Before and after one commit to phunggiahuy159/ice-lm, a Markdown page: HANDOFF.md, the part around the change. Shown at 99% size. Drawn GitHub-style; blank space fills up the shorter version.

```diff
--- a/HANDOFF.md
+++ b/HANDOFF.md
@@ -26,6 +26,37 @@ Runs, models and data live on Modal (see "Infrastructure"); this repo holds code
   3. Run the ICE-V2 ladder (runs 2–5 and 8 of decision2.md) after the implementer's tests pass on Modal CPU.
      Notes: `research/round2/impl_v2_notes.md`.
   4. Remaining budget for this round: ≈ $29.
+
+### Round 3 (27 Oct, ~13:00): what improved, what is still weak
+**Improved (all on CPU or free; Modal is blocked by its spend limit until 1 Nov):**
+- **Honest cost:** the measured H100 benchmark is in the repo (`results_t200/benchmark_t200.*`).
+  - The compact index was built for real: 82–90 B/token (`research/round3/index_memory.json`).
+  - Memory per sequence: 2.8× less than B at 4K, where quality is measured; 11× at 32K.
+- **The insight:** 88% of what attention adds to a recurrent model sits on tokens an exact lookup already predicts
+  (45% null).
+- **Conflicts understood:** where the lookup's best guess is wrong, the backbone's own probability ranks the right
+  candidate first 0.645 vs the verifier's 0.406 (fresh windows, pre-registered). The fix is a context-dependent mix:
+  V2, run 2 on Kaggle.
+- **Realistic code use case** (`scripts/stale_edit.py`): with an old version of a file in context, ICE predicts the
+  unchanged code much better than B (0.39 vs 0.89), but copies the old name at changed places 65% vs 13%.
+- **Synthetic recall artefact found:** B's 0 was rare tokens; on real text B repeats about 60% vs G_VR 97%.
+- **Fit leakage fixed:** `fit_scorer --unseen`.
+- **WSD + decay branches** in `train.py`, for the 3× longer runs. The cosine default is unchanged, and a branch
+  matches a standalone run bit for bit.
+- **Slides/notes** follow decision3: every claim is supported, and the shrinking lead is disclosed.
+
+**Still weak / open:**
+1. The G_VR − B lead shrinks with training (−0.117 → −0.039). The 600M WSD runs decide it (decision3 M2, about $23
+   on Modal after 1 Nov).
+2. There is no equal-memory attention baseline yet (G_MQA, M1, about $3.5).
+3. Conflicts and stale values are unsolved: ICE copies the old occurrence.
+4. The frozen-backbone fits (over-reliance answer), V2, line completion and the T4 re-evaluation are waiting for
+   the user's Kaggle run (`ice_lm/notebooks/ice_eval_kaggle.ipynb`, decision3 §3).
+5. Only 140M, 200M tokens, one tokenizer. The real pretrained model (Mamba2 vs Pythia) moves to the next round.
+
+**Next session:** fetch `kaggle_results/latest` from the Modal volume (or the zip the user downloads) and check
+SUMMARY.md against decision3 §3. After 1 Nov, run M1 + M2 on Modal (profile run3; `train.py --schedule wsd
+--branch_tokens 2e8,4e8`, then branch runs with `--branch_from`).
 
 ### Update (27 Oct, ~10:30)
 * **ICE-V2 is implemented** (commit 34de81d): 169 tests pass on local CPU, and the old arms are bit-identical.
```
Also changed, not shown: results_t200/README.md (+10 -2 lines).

** HOW TO COMPLETE THIS TASK **
Present each line from the listing that holds the string "lead".

** ANSWER AREA **
+- **Slides/notes** follow decision3: every claim is supported, and the shrinking lead is disclosed.
+1. The G_VR − B lead shrinks with training (−0.117 → −0.039). The 600M WSD runs decide it (decision3 M2, about $23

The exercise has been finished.